These activities are all critical for business growth. As enterprise resource planning is meant to be both the primary source of truth and technology used to perform these tasks, it can play a critical role in improving the ease and accuracy with which they are completed. Having the right ERP technology can make or break a finance team’s ability to focus on the strategic instead of the tactical.
Unfortunately, many finance departments are still mired in paper-based processes and manual data entry, and often conduct reporting and forecasting using tried-and-true spreadsheets with data aggregated from multiple sources. These outdated approaches consume excess time and resources, complicate what could be simple tasks for finance and accounting, and prevent a business from obtaining a holistic view of its financial health. In a recent survey conducted by Bottomline Technologies and Strategic Treasurer, finance professionals indicated that cash flow forecasting, invoice processing, and payment receipt and reconciliation all remain inefficient, manual financial processes.
This day-to-day reality at work is in painfully sharp contrast to finance professionals’ personal lives, where everything from managing their household finances to shopping online to composing a text message have transformed into more automatic and personalized experiences.

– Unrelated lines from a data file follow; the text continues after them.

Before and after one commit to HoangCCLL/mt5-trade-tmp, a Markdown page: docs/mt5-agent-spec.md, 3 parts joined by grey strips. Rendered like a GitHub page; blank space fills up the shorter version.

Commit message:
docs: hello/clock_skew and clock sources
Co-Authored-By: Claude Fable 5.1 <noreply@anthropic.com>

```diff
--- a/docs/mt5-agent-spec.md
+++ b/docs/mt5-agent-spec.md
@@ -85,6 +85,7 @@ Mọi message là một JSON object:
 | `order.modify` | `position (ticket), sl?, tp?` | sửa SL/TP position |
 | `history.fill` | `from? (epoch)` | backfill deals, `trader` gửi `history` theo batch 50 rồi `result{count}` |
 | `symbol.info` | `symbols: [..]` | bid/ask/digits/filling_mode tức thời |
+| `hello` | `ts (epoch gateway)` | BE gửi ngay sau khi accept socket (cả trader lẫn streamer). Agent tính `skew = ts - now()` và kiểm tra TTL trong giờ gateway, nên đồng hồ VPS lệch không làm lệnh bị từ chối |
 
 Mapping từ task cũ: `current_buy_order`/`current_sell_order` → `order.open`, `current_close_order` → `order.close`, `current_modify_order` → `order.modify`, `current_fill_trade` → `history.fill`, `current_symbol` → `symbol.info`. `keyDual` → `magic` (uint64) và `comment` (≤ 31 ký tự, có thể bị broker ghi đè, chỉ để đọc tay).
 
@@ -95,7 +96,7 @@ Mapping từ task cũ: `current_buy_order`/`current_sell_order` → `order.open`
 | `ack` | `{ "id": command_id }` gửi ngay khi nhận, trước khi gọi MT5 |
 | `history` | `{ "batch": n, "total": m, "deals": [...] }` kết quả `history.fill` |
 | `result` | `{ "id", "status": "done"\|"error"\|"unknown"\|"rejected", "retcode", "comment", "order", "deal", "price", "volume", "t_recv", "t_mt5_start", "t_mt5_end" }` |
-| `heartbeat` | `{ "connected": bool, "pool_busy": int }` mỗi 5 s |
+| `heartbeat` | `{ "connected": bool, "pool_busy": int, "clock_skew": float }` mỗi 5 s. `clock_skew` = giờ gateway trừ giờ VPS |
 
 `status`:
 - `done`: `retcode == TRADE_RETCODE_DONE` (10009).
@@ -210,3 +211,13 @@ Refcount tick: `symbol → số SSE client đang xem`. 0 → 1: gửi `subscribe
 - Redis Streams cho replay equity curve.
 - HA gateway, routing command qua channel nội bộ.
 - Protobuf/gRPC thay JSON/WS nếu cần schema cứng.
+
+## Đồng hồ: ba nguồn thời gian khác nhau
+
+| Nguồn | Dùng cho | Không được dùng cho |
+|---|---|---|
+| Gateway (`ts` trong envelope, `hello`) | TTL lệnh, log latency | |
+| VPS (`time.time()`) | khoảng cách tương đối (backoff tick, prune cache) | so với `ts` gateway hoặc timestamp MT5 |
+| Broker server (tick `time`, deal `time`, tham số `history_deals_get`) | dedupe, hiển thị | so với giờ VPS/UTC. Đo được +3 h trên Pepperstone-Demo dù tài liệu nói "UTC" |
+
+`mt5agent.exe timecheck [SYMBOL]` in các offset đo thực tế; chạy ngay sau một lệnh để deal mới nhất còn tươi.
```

This is thanks in large part to artificial intelligence — more specifically, machine learning and natural language processing.
The disparity between professional and personal does not need to exist, because this same technology exists within ERP systems today. Much of the continued reliance by finance and accounting teams on manual processes at work can be attributed to inertia and comfort, versus a lack of options. AI and its offshoots are still intimidating concepts for many people, regardless of their profession. It can be difficult to determine where and how to implement these innovative technologies in practical ways.